(TASK INPUT begins)

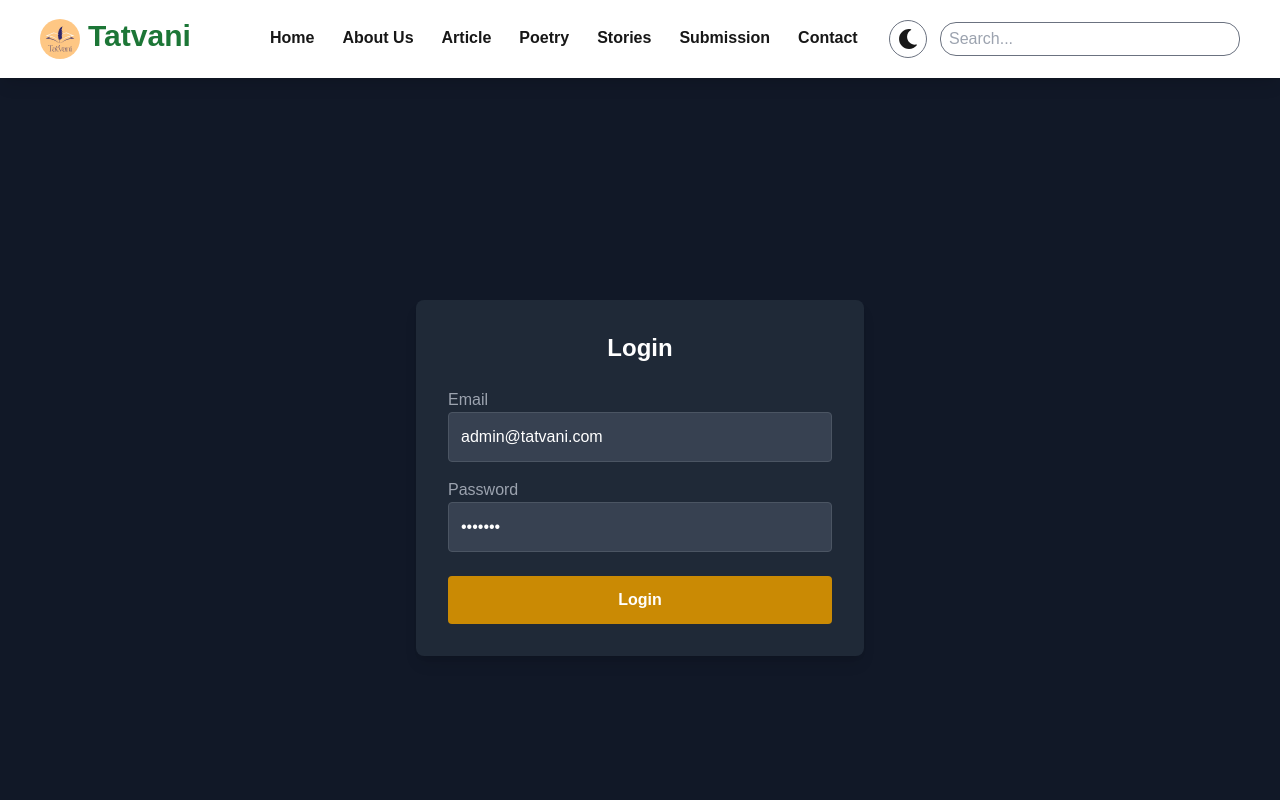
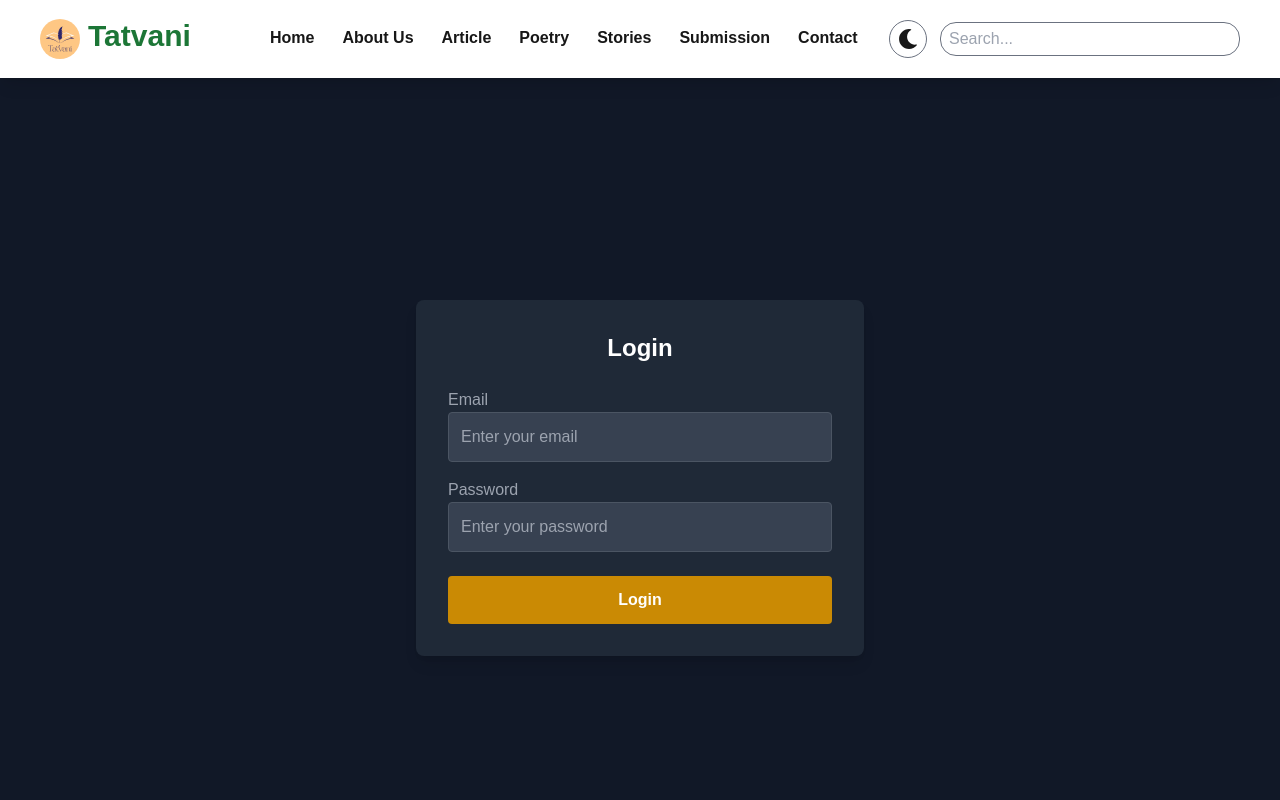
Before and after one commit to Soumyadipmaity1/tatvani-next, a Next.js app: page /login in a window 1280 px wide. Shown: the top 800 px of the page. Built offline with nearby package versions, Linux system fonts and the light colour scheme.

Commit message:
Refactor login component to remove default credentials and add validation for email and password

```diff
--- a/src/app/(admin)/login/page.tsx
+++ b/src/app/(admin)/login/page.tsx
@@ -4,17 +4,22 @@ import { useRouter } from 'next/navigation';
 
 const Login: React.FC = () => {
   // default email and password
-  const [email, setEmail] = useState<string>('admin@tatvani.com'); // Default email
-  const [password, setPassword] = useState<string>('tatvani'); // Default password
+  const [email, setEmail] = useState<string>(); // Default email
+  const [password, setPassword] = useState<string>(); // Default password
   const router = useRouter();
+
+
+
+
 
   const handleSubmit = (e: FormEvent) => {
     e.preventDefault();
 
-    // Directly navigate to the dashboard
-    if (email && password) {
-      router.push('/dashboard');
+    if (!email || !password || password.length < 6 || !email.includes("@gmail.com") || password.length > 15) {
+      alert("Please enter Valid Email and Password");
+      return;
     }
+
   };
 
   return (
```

(TASK INPUT ends)

WHAT IS BEING ASKED –
Find each line in the records above that contains "dashboard", and copy it.

REPLY –
-    // Directly navigate to the dashboard
-      router.push('/dashboard');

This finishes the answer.